"Nicely done," I thought. According to the program, the decidedly un-Steedish Steedly hero was named "St. John-Smythe," Again I smiled, recollecting that that was Roger Moore’s alias in A View To A Kill when he was undercover with Patrick Macnee’s Sir Godfrey Tibbett. Clearly, the writer knew his spies. The play opened with a fairly clever montage of imaginative assassinations. So far, so good. Furthermore, the show’s many Asian characters were all played by white actors–a very funny, subtle nod to the dearth of actual Asian actors (Burt Kwouk not withstanding) on Sixties British TV... or so I thought.

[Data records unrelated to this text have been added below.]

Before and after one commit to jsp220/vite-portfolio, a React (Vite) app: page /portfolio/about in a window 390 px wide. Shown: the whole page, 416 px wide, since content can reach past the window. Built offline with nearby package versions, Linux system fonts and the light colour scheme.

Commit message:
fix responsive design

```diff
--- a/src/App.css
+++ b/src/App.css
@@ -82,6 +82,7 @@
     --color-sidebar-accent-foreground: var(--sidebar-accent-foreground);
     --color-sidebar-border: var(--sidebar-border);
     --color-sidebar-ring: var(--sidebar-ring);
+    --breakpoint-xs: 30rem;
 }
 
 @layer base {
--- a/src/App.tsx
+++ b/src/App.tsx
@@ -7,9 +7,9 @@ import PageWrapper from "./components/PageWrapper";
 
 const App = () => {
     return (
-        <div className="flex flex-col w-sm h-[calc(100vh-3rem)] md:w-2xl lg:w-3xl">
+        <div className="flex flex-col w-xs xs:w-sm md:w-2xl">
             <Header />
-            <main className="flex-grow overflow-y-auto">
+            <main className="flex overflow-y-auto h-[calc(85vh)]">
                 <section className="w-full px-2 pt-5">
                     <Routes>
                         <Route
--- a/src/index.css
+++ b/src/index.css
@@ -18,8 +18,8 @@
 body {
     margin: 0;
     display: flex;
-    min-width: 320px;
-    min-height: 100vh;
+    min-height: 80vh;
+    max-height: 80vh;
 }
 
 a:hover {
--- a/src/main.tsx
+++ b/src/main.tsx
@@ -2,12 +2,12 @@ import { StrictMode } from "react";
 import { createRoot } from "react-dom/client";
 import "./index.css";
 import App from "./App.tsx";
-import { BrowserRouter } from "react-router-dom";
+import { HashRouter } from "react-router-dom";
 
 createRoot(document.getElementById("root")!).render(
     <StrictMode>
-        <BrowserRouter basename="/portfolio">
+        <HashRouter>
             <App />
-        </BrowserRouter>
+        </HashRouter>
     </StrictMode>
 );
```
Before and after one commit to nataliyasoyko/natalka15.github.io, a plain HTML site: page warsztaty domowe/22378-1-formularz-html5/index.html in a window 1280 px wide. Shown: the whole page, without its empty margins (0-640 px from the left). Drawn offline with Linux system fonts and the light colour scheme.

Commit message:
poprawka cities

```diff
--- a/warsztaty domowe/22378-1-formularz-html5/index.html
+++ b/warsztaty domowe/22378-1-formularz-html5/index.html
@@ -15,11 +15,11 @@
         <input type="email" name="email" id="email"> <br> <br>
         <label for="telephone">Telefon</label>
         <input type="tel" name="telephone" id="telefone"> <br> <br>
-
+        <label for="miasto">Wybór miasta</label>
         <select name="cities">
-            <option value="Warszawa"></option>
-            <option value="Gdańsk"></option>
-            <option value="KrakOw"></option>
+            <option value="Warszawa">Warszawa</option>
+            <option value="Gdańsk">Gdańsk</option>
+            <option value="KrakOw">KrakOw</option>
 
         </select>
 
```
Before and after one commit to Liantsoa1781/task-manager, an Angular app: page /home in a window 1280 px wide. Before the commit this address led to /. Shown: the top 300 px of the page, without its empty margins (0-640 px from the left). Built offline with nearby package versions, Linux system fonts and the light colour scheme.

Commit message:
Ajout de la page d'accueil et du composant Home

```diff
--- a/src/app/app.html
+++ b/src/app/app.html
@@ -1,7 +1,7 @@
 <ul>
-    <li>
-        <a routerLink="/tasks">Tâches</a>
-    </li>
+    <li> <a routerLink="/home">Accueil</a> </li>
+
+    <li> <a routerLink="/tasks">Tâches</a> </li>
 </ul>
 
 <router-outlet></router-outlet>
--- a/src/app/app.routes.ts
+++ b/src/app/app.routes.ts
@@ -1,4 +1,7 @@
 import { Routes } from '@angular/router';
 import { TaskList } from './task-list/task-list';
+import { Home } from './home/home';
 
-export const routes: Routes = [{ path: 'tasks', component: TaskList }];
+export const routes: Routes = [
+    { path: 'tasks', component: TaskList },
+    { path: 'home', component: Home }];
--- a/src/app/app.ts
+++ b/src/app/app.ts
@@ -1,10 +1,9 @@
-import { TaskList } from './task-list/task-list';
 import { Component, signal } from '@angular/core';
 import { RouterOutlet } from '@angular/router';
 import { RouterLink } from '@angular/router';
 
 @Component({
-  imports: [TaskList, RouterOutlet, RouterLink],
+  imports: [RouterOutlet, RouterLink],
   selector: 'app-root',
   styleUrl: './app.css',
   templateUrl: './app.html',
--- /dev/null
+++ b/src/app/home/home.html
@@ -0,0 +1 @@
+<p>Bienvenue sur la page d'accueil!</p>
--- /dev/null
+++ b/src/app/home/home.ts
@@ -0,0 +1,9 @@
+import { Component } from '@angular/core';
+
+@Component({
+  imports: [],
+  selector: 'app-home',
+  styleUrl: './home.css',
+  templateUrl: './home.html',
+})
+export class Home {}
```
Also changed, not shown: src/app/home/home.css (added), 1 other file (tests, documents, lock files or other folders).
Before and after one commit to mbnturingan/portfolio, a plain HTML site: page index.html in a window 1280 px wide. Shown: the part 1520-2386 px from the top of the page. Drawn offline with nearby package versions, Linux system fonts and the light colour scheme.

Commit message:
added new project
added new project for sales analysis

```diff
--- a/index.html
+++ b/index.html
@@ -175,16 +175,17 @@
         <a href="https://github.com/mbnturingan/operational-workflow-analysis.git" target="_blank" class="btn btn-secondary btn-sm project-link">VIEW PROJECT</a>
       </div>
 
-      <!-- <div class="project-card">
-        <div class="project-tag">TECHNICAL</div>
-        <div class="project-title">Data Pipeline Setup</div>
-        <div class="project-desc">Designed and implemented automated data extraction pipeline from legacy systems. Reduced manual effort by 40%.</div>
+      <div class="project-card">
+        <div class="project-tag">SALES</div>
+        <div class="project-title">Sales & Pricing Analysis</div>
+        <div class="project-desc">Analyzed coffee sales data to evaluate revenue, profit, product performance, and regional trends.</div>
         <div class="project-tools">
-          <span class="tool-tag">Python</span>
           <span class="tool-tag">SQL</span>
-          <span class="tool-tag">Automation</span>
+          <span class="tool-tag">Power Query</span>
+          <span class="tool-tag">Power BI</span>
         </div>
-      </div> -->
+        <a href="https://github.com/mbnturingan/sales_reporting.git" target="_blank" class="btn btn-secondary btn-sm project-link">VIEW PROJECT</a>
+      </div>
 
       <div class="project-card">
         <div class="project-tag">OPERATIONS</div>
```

As the storyline got underway and the atrocious accents began in earnest, I started to rethink my original suppositions. It seemed more and more like the playwright had seen just a few episodes of The Avengers a while ago, and then mostly ignored them while writing his play. I realized I must have been giving him too much credit for all those little details. Surely they were coincidences! And the white actors? Not a nod, I’m afraid; just a similar lack of access to actual Asians. A gay Steed-alike and an overweight Mrs. Peel-alike were good ideas, but they failed to pay off in jokes or story, and seemed instead designed to give the writer/director/star a chance to prance around in extremely, unnecessarily tight tights and cast his best friend as the leading lady, Russian agent Carrington Lovegrove (Christine Deaver).
Rather than play with Steed’s iconic, bowler-hatted Edwardian English gentleman image, Frette opted for a kabuki and kimono wardrobe for his hero. The kabuki make-up was both poorly conceived and poorly executed, the latter compounding the former. For most of the play St. John-Smythe went around with a vaguely powdery face, and whatever the unclear intention, it only appeared unprofessional and served to distract. The play’s limited wit was more targeted at foibles of modern life, like cell phones going off in theatres, than at the broad, implied target of Sixties cult TV.
Still, a few things did work. Deaver has an excellent voice which was put to good use when Lovegrove went undercover at a nightclub, and the choreography was fairly impressive. In addition to a well-executed tango sequence, all of the fights were staged with a mixture of ballet, modern dance and occasional martial arts moves. Some of the performers were quite adept at this, and pulled off dangerous-looking flips and leaps. These fights were entertaining at first, but soon outstayed their welcome, some lasting for what seemed as long as ten minutes.
An early scene in which St. John-Smythe and Lovegrove trade rapid verbal barbs while competing in various, increasingly silly games successfully recalled the Steed/Peel banter (at least until Deaver broke a cup–and broke character). The real highlight of the play, though, was actor Joe Seely as Birdie, the crippled aid to a scene-stealing, Mother-like male spy boss named Auntie... who happens to be a puppet, controlled by Seely. Auntie and Birdie were one of the few touches that really did manage to fully capture the unique quirkiness of The Avengers. Seely not only managed the best British accent in the play, but pulled off some impressive bits of physical comedy when his handicapped character gained the shaky ability to walk.
Unfortunately, even this enjoyable performance is not enough to recommend "The Defenders," I’m afraid. If it ever comes to your area (I think it’s due in San Francisco next), you’re better off saving your money and your time. "The Defenders" fails both as a piece of theater and as a spy send-up.
A Zoo District Production, reviewed at "[Inside] the Ford" Theater in Los Angeles on March 23, 2007